Turnbaugh, P. J. et al. A core gut microbiome in obese and lean twins. Nature 457, 480–484 (2009).
Turnbaugh, P. J. et al. An obesity-associated gut microbiome with increased capacity for energy harvest. Nature 444, 1027–1031 (2006).
Angelakis, E., Armougom, F., Million, M. & Raoult, D. The relationship between gut microbiota and weight gain in humans. Future Microbiol. 7, 91–109 (2012).
Zurel, D., Benayahu, Y., Or, A., Kovacs, A. & Gophna, U. Composition and dynamics of the gill microbiota of an invasive indo-Pacific oyster in the Eastern Mediterranean Sea. Environ. Microbiol. 13, 1467–1476 (2011).
Roeselers, G. et al. Evidence for a core gut microbiota in the zebrafish. ISME J. 5, 1595–1608 (2011).
Fisher, M. M. & Triplett, E. W. Automated approach for ribosomal intergenic spacer analysis of microbial diversity and its application to freshwater bacterial communities. Appl. Environ. Microbiol. 65, 4630–4636 (1999).
Jones, S. E., Shade, A. L., McMahon, K. D. & Kent, A. D. Comparison of primer sets for use in automated ribosomal intergenic spacer analysis of aquatic bacterial communities: an ecological perspective. Appl. Environ. Microbiol. 73, 659–662 (2007).
Ranjard, L. et al. Characterization of bacterial and fungal soil communities by automated ribosomal intergenic spacer analysis fingerprints: biological and methodological variability. Appl. Environ. Microbiol. 67, 4479–4487 (2001).
Jami, E. & Mizrahi, I. Similarity of the ruminal bacteria across individual lactating cows. Anaerobe 18, 338–343 (2012).

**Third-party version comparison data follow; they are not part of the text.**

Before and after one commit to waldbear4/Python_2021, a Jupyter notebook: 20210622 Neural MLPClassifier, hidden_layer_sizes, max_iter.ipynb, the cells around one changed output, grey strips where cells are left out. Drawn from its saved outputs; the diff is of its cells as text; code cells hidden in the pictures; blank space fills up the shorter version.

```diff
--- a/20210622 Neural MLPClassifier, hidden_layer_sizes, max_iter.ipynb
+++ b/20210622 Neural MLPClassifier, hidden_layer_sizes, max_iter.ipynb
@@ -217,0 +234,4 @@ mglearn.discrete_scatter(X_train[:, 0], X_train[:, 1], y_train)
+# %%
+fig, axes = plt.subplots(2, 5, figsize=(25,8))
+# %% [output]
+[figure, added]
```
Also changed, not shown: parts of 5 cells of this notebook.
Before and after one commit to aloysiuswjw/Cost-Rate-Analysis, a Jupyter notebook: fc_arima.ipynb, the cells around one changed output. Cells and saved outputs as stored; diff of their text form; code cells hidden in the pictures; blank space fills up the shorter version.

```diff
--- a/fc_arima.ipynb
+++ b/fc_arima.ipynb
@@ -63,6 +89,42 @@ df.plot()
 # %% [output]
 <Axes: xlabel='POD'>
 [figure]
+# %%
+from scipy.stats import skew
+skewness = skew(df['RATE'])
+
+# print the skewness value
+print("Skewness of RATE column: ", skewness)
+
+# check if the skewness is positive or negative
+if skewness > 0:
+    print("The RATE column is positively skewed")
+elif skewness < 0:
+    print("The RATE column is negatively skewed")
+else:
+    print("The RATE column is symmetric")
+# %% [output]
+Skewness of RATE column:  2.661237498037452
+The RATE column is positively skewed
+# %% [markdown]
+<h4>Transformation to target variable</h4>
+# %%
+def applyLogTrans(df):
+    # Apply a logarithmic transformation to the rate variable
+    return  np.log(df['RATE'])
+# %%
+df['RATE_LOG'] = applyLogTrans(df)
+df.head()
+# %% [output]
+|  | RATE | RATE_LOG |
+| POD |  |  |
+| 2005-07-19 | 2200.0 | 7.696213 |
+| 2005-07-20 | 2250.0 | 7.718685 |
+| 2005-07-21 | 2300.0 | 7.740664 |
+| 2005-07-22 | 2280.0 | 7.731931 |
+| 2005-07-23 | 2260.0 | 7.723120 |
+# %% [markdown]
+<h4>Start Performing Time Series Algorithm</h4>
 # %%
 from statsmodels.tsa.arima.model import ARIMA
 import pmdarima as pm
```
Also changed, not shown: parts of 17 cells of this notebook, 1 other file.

Hammer, Ø., Harper, D. A. T. & Ryan, P. D. PAST: Paleontological Statistics Software Package for Education and Data Analysis. Palaeontologia Electronica 4, 1–9 (2001).
Bray, J. R. & Curtis, J. T. An ordination of the upland forest communities of southern Wisconsin. Ecol. Monogr. 27, 325–349 (1957).
The authors declare no competing financial interests.
Electronic supplementary material
About this article
Cite this article
Sun, H., Jami, E., Harpaz, S. et al. Involvement of dietary salt in shaping bacterial communities in European sea bass (Dicentrarchus labrax). Sci Rep 3, 1558 (2013). https://doi.org/10.1038/srep01558
This article is cited by
Gut microbiota dynamics in carnivorous European seabass (Dicentrarchus labrax) fed plant-based diets
Scientific Reports (2021)
Scientific Reports (2020)
Sodium propionate as a dietary acidifier for European seabass (Dicentrarchus labrax) fry: immune competence, gut microbiome, and intestinal histology benefits
Aquaculture International (2020)